• **Dataset content**:
▬▬▬▬▬▬
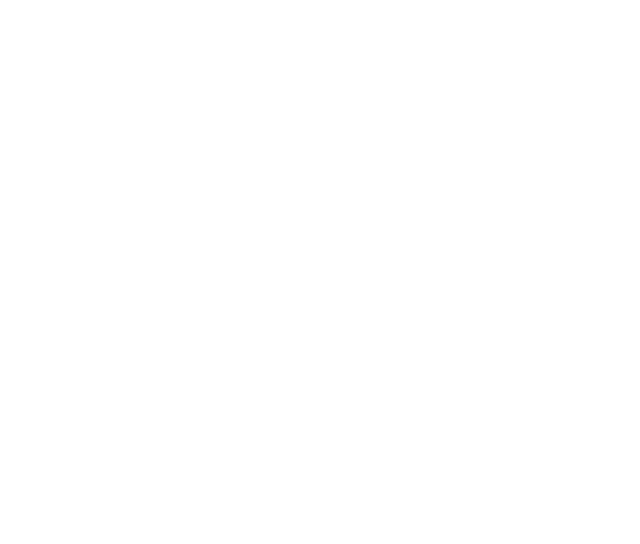
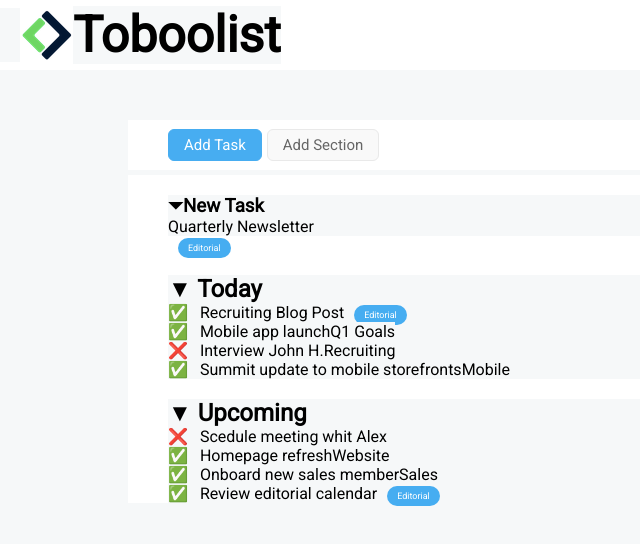
Before and after one commit to colopisalvatore/html-css-toboolist, a plain HTML site: page index.html in a window 1280 px wide. Shown: the whole page, without its empty margins (0-640 px from the left). Drawn offline with Linux system fonts and the light colour scheme.

Commit message:
html+css

```diff
--- a/css/style.css
+++ b/css/style.css
@@ -0,0 +1,110 @@
+/* Stile Generico */
+
+* {
+    margin: 0;
+    padding: 0;
+    box-sizing: border-box;
+    background-color: #F6F8F9;
+    font-family: 'Roboto', sans-serif;
+}
+/* Stile Generico */
+
+/* Header */
+h1{
+    font-size: 50px;
+}
+.header-container {
+    background-color: white;
+    height: 70px;
+    width: 100%;
+    margin: auto;
+    display: flex;
+    align-items:center;
+}
+
+header>img {
+    padding-left: 20px;
+}
+
+/* Task Button*/
+
+main{
+    margin-top: 50px;
+}
+
+.bluButton {
+	background-color:#47ADF1;
+	border-radius:6px;
+	border:1px solid #47ADF1;
+	display:inline-block;
+	cursor:pointer;
+	color:#ffffff;
+	font-size:15px;
+	padding:6px 15px;
+	text-decoration:none;
+}
+.bluButton:hover {
+	background:linear-gradient(to bottom, #378de5 5%, #79bbff 100%);
+	background-color:#378de5;
+}
+.bluButton:active {
+	position:relative;
+	top:1px;
+}
+
+.greyButton {
+	background-color:#f9f9f9;
+	border-radius:6px;
+	border:1px solid #e9e9e9;
+	display:inline-block;
+	cursor:pointer;
+	color:#666666;
+	font-size:15px;
+    margin-left: 5px;
+	padding:6px 15px;
+	text-decoration:none;
+}
+.greyButton:hover {
+	background:linear-gradient(to bottom, #378de5 5%, #79bbff 100%);
+	background-color:#378de5;
+}
+.greyButton:active {
+	position:relative;
+	top:1px;
+}
+
+/* Task Container */
+#row {
+    color: #F5F8F9;
+    border-color: #F6F8F9;
+    height: 5px;
+    border: 0;
+}
+
+.button-container {
+
+    background-color: white;
+    height: 50px;
+    width: 80%;
+    padding-left: 40px;
+    margin: auto;
+    display: flex;
+    align-items:center;
+}
+
+.task-container {
+    background-color: white;
+    width: 80%;
+    padding-left: 40px;
+    padding-top: 20px;
+    margin: auto;
+}
+	/* ----------------- dropdown - attivare il menu a tendina ------------------ */
+.blue {
+    background-color: #46ADF1;
+    margin-left: 10px;
+    border-radius: 10px;
+    color: white;
+    padding: 5px 10px;
+    font-size: 9px;
+}
--- a/index.html
+++ b/index.html
@@ -5,14 +5,47 @@
     <meta http-equiv="X-UA-Compatible" content="IE=edge">
     <meta name="viewport" content="width=device-width, initial-scale=1.0">
     <link rel="stylesheet" href="css/style.css">
+    <link rel="preconnect" href="https://fonts.googleapis.com">
+    <link rel="preconnect" href="https://fonts.gstatic.com" crossorigin>
+    <link href="https://fonts.googleapis.com/css2?family=Roboto:@1&display=swap" rel="stylesheet">
     <title>Toboolist</title>
 </head>
 <body>
-    <header>
-
+    <header class="header-container">
+        <img src="img/logo copia.png" alt="">
+        <h1>Toboolist</h1>
     </header>
 
     <main>
+        <section>
+            <div class="button-container">
+                <a href="#" class="bluButton">Add Task</a>
+                <a href="#" class="greyButton">Add Section</a>
+            </div>
+            <hr id="row">
+        </section>
+
+        <section>
+            <div class="task-container">
+                <h3><span>&#9207;</span>New Task</h3>
+                <p>Quarterly Newsletter</p><a class="blue">Editorial</a>
+            </div>
+            <div class="task-container">
+                <h2><span class="freccia">&#9660;</span> Today</h2>
+                <p><span>&#9989;</span> &nbsp; Recruiting Blog Post<span class="blue">Editorial</span></p>
+                <p><span>&#9989;</span> &nbsp; Mobile app launch<span class="purple">Q1 Goals</span></p>
+                <p><span>&#10060;</span> &nbsp; Interview John H.<span class="green">Recruiting</span></p>
+                <p><span>&#9989;</span> &nbsp; Summit update to mobile storefronts<span class="orange">Mobile</span></p>
+            </div>
+            <div class="task-container">
+                <h2><span class="freccia">&#9660;</span> Upcoming</h2>
+                <p><span>&#10060;</span> &nbsp; Scedule meeting whit Alex</p>
+                <p><span>&#9989;</span> &nbsp; Homepage refresh<span class="pink">Website</span></p>
+                <p><span>&#9989;</span> &nbsp; Onboard new sales member<span class="green">Sales</span></p>
+                <p><span>&#9989;</span> &nbsp; Review editorial calendar<span class="blue">Editorial</span></p>
+                </div>
+        </section>
+
 
     </main>
 </body>
```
▬▬▬▬▬▬
• **Task prompt**: Would you print the whole listing exactly, omitting the pictures?

• **Answer for this exercise**:
Before and after one commit to colopisalvatore/html-css-toboolist, a plain HTML site: page index.html in a window 1280 px wide. Shown: the whole page, without its empty margins (0-640 px from the left). Drawn offline with Linux system fonts and the light colour scheme.

Commit message:
html+css

```diff
--- a/css/style.css
+++ b/css/style.css
@@ -0,0 +1,110 @@
+/* Stile Generico */
+
+* {
+    margin: 0;
+    padding: 0;
+    box-sizing: border-box;
+    background-color: #F6F8F9;
+    font-family: 'Roboto', sans-serif;
+}
+/* Stile Generico */
+
+/* Header */
+h1{
+    font-size: 50px;
+}
+.header-container {
+    background-color: white;
+    height: 70px;
+    width: 100%;
+    margin: auto;
+    display: flex;
+    align-items:center;
+}
+
+header>img {
+    padding-left: 20px;
+}
+
+/* Task Button*/
+
+main{
+    margin-top: 50px;
+}
+
+.bluButton {
+	background-color:#47ADF1;
+	border-radius:6px;
+	border:1px solid #47ADF1;
+	display:inline-block;
+	cursor:pointer;
+	color:#ffffff;
+	font-size:15px;
+	padding:6px 15px;
+	text-decoration:none;
+}
+.bluButton:hover {
+	background:linear-gradient(to bottom, #378de5 5%, #79bbff 100%);
+	background-color:#378de5;
+}
+.bluButton:active {
+	position:relative;
+	top:1px;
+}
+
+.greyButton {
+	background-color:#f9f9f9;
+	border-radius:6px;
+	border:1px solid #e9e9e9;
+	display:inline-block;
+	cursor:pointer;
+	color:#666666;
+	font-size:15px;
+    margin-left: 5px;
+	padding:6px 15px;
+	text-decoration:none;
+}
+.greyButton:hover {
+	background:linear-gradient(to bottom, #378de5 5%, #79bbff 100%);
+	background-color:#378de5;
+}
+.greyButton:active {
+	position:relative;
+	top:1px;
+}
+
+/* Task Container */
+#row {
+    color: #F5F8F9;
+    border-color: #F6F8F9;
+    height: 5px;
+    border: 0;
+}
+
+.button-container {
+
+    background-color: white;
+    height: 50px;
+    width: 80%;
+    padding-left: 40px;
+    margin: auto;
+    display: flex;
+    align-items:center;
+}
+
+.task-container {
+    background-color: white;
+    width: 80%;
+    padding-left: 40px;
+    padding-top: 20px;
+    margin: auto;
+}
+	/* ----------------- dropdown - attivare il menu a tendina ------------------ */
+.blue {
+    background-color: #46ADF1;
+    margin-left: 10px;
+    border-radius: 10px;
+    color: white;
+    padding: 5px 10px;
+    font-size: 9px;
+}
--- a/index.html
+++ b/index.html
@@ -5,14 +5,47 @@
     <meta http-equiv="X-UA-Compatible" content="IE=edge">
     <meta name="viewport" content="width=device-width, initial-scale=1.0">
     <link rel="stylesheet" href="css/style.css">
+    <link rel="preconnect" href="https://fonts.googleapis.com">
+    <link rel="preconnect" href="https://fonts.gstatic.com" crossorigin>
+    <link href="https://fonts.googleapis.com/css2?family=Roboto:@1&display=swap" rel="stylesheet">
     <title>Toboolist</title>
 </head>
 <body>
-    <header>
-
+    <header class="header-container">
+        <img src="img/logo copia.png" alt="">
+        <h1>Toboolist</h1>
     </header>
 
     <main>
+        <section>
+            <div class="button-container">
+                <a href="#" class="bluButton">Add Task</a>
+                <a href="#" class="greyButton">Add Section</a>
+            </div>
+            <hr id="row">
+        </section>
+
+        <section>
+            <div class="task-container">
+                <h3><span>&#9207;</span>New Task</h3>
+                <p>Quarterly Newsletter</p><a class="blue">Editorial</a>
+            </div>
+            <div class="task-container">
+                <h2><span class="freccia">&#9660;</span> Today</h2>
+                <p><span>&#9989;</span> &nbsp; Recruiting Blog Post<span class="blue">Editorial</span></p>
+                <p><span>&#9989;</span> &nbsp; Mobile app launch<span class="purple">Q1 Goals</span></p>
+                <p><span>&#10060;</span> &nbsp; Interview John H.<span class="green">Recruiting</span></p>
+                <p><span>&#9989;</span> &nbsp; Summit update to mobile storefronts<span class="orange">Mobile</span></p>
+            </div>
+            <div class="task-container">
+                <h2><span class="freccia">&#9660;</span> Upcoming</h2>
+                <p><span>&#10060;</span> &nbsp; Scedule meeting whit Alex</p>
+                <p><span>&#9989;</span> &nbsp; Homepage refresh<span class="pink">Website</span></p>
+                <p><span>&#9989;</span> &nbsp; Onboard new sales member<span class="green">Sales</span></p>
+                <p><span>&#9989;</span> &nbsp; Review editorial calendar<span class="blue">Editorial</span></p>
+                </div>
+        </section>
+
 
     </main>
 </body>
```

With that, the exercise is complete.